■ INPUT FOR THIS TASK
****************************************
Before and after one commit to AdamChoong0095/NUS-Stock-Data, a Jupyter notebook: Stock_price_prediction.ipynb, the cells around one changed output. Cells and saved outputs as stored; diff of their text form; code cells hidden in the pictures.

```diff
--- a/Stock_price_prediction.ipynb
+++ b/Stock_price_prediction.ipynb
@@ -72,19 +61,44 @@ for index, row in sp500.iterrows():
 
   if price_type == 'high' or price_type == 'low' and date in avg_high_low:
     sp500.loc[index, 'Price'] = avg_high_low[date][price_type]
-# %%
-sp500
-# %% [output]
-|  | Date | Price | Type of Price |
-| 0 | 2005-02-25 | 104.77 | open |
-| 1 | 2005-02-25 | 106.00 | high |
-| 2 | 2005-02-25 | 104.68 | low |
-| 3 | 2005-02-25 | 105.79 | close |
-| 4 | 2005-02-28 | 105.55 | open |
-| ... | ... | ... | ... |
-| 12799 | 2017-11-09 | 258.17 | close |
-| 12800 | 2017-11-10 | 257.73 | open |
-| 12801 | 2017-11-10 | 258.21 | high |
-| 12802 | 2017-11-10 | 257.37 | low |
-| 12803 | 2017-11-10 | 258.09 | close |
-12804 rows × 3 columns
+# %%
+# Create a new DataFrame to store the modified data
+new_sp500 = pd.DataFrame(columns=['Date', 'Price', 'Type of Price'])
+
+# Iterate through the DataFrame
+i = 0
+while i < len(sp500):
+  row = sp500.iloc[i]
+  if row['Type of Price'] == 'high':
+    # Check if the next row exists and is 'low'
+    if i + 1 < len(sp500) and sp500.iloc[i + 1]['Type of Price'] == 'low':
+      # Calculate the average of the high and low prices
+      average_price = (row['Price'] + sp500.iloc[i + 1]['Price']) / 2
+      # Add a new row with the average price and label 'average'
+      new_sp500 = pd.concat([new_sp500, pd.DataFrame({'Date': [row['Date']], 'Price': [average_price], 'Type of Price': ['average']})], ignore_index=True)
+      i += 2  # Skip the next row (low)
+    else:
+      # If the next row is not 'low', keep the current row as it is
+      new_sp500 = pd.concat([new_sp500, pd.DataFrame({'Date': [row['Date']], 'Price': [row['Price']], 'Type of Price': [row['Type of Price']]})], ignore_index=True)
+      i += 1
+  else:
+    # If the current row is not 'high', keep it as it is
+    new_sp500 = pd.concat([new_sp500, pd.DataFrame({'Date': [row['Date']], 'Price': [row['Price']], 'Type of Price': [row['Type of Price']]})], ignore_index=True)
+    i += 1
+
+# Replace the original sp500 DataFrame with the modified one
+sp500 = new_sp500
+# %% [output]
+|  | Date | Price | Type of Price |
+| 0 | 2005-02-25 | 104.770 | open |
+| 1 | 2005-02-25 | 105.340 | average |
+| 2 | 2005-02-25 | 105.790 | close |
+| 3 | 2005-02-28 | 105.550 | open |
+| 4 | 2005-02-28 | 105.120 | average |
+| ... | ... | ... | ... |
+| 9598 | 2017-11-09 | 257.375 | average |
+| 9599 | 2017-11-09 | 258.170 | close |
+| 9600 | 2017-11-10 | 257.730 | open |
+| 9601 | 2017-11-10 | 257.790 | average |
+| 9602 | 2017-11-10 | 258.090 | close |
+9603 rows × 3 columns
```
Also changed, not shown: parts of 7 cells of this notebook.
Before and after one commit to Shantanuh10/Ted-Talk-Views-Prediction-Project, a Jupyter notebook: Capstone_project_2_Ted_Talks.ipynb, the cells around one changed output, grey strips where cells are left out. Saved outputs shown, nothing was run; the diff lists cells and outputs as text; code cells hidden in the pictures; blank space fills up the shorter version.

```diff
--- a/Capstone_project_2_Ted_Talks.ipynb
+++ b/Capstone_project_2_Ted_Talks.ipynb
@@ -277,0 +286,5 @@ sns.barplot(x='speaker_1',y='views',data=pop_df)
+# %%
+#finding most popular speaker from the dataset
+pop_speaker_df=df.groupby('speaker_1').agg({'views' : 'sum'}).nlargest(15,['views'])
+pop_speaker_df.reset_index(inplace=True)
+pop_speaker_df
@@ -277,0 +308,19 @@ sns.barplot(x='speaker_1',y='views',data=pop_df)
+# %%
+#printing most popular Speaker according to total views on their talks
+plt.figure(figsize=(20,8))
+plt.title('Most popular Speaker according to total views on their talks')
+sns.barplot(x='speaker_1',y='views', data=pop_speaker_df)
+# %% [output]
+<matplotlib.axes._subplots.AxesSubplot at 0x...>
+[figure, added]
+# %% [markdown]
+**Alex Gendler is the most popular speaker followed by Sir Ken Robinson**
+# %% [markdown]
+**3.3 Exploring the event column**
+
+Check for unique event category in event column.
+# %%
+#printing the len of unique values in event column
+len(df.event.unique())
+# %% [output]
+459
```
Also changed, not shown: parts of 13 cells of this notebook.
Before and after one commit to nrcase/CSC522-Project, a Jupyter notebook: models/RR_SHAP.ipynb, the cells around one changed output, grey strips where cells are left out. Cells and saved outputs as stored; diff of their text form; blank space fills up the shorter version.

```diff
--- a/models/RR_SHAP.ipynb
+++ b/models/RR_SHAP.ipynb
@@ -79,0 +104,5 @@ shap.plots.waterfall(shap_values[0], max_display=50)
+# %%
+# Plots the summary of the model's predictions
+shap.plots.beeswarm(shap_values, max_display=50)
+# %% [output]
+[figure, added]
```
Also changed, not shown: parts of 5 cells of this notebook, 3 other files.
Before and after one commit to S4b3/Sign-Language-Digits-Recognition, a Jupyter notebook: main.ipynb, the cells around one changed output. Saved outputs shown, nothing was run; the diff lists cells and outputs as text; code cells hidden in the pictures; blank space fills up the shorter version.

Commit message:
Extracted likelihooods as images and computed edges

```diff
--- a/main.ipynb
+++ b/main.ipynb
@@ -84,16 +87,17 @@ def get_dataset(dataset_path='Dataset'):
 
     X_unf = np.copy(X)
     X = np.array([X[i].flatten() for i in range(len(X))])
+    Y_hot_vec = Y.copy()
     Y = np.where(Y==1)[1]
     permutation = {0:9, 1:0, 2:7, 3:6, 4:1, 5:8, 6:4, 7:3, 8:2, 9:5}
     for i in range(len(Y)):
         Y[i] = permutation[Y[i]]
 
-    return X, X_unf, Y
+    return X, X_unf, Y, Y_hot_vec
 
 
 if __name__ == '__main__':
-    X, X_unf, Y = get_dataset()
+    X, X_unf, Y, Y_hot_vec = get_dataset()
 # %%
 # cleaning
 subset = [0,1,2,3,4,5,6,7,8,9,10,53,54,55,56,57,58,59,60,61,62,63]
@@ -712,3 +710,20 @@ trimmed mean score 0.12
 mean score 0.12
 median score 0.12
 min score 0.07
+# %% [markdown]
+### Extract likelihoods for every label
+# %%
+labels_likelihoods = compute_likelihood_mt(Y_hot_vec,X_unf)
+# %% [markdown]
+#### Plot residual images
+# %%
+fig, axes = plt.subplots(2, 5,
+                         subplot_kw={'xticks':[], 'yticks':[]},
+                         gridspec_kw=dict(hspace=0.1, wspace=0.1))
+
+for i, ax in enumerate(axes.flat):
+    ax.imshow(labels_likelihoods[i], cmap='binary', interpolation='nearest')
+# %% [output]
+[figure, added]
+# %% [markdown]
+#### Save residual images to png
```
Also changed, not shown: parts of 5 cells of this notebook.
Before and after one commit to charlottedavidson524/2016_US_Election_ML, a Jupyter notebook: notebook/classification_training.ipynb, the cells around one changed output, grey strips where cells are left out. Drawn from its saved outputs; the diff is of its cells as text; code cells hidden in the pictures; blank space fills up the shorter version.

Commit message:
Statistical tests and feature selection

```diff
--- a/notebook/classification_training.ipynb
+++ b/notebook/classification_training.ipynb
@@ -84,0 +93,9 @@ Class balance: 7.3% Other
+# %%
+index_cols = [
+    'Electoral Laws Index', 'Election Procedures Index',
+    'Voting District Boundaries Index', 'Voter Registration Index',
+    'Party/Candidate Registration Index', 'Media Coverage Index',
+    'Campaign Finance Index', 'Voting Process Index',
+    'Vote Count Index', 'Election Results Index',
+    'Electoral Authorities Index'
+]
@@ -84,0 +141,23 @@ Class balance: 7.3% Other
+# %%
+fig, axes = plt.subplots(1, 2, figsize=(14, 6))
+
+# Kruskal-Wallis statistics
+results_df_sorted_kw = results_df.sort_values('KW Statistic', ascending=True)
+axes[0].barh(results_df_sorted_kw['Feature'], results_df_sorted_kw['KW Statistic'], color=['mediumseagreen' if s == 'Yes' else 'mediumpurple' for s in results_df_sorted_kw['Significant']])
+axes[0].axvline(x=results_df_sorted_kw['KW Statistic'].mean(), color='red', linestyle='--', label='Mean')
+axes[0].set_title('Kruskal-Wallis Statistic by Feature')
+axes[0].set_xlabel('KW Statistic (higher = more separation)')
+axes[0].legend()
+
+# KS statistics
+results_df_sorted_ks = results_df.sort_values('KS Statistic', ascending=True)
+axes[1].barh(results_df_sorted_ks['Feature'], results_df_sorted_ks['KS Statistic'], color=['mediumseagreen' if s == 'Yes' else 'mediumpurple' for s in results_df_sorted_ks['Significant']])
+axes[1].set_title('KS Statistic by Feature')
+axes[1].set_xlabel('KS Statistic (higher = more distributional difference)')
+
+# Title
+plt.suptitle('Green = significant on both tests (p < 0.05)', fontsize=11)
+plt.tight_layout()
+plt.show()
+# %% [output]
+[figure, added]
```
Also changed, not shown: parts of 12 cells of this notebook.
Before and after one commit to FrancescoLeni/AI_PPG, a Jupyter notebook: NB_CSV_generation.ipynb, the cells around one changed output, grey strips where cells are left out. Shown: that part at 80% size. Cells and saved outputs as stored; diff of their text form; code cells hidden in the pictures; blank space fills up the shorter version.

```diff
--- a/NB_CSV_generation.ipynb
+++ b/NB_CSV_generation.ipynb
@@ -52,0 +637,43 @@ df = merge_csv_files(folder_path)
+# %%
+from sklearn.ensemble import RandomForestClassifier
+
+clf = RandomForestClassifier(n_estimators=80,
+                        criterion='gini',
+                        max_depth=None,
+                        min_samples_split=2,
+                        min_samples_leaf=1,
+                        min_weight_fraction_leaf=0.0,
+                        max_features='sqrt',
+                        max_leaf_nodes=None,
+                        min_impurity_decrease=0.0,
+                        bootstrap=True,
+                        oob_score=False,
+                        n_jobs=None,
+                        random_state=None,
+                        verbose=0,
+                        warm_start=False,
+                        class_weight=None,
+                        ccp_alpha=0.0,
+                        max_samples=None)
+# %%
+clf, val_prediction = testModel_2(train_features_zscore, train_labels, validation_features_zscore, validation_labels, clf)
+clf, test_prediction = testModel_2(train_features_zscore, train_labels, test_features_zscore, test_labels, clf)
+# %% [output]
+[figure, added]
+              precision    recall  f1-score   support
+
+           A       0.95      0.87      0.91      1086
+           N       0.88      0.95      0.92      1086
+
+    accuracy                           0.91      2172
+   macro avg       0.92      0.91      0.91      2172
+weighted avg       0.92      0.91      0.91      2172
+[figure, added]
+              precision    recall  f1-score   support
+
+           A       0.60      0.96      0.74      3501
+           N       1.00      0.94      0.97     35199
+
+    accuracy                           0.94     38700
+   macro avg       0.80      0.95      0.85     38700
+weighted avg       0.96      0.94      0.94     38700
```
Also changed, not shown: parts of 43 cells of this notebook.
****************************************
■ EXERCISE
Show the lines of the data that hold the word "close".

■ RESPONSE AREA
-| 3 | 2005-02-25 | 105.79 | close |
-| 12799 | 2017-11-09 | 258.17 | close |
-| 12803 | 2017-11-10 | 258.09 | close |
+| 2 | 2005-02-25 | 105.790 | close |
+| 9599 | 2017-11-09 | 258.170 | close |
+| 9602 | 2017-11-10 | 258.090 | close |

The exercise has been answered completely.